▶ [TASK BRIEF] Count up the lines of the data below that contain the string "shields", then give only the total.
◆ ◆ ◆ ◆ ◆ ◆ ◆
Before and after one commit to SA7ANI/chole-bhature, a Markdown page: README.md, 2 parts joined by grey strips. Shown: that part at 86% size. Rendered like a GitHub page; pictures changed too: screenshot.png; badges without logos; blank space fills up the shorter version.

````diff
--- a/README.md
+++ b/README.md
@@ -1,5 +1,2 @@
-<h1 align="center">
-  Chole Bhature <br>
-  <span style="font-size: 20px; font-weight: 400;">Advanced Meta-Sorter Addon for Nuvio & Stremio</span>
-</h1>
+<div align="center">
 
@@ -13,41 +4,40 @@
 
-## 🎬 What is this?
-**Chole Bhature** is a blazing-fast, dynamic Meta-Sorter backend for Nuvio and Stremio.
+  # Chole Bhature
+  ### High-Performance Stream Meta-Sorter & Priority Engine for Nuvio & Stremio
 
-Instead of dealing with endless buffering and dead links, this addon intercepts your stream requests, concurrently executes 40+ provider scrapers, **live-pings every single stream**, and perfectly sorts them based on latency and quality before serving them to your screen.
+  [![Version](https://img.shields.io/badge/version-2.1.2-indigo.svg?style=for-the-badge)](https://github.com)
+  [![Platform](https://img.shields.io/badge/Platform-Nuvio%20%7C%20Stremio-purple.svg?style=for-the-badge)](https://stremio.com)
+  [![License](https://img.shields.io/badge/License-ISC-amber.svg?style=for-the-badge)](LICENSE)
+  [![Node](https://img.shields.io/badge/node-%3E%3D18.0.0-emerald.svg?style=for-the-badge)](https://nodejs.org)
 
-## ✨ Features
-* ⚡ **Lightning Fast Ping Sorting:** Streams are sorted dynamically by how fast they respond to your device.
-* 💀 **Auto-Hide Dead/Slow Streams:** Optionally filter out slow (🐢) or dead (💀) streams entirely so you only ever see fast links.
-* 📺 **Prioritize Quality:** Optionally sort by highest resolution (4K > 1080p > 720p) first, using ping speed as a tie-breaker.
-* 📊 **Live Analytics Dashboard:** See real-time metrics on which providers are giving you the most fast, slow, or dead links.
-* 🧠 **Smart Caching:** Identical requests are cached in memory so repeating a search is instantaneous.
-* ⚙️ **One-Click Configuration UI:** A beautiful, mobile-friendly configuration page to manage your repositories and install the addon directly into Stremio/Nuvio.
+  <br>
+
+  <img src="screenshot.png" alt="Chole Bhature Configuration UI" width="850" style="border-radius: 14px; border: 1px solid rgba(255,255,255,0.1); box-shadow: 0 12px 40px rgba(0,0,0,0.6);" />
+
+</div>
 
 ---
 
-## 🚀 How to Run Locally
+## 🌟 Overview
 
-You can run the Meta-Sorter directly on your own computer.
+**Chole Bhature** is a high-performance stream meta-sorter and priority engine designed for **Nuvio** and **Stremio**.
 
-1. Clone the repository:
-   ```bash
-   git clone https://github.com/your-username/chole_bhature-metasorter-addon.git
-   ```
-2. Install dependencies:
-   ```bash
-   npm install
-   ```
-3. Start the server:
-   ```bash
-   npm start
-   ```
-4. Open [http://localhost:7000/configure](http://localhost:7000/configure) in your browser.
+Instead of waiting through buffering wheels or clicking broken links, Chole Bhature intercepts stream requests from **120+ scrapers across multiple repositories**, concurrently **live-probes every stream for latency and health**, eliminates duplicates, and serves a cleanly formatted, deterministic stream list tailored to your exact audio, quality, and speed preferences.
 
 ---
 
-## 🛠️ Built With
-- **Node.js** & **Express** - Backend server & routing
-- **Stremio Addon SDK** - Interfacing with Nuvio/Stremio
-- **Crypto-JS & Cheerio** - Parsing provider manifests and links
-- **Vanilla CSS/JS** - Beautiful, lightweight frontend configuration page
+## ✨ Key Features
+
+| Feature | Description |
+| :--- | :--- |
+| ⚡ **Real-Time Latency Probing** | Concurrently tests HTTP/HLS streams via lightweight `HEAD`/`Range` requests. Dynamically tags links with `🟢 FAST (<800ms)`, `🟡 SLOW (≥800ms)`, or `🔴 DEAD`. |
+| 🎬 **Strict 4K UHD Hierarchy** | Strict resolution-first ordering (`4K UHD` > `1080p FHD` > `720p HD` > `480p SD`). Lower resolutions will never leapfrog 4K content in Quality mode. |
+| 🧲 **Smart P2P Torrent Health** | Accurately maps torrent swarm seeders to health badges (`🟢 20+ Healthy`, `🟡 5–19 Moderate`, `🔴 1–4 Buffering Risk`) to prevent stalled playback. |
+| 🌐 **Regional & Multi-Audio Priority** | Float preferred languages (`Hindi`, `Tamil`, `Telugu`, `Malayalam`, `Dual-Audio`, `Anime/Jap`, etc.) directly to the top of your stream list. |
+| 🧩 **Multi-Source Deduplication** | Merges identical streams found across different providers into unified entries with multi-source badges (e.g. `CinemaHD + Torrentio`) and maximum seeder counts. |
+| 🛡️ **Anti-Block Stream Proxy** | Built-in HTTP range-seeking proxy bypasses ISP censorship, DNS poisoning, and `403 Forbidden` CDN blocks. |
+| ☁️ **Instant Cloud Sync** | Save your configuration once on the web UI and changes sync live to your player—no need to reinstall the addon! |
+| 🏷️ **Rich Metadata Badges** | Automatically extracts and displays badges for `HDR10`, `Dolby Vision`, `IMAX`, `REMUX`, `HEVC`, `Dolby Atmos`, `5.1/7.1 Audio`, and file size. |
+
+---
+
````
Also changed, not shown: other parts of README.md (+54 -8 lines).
◆ ◆ ◆ ◆ ◆ ◆ ◆
▶ [COMPLETED TASK] 4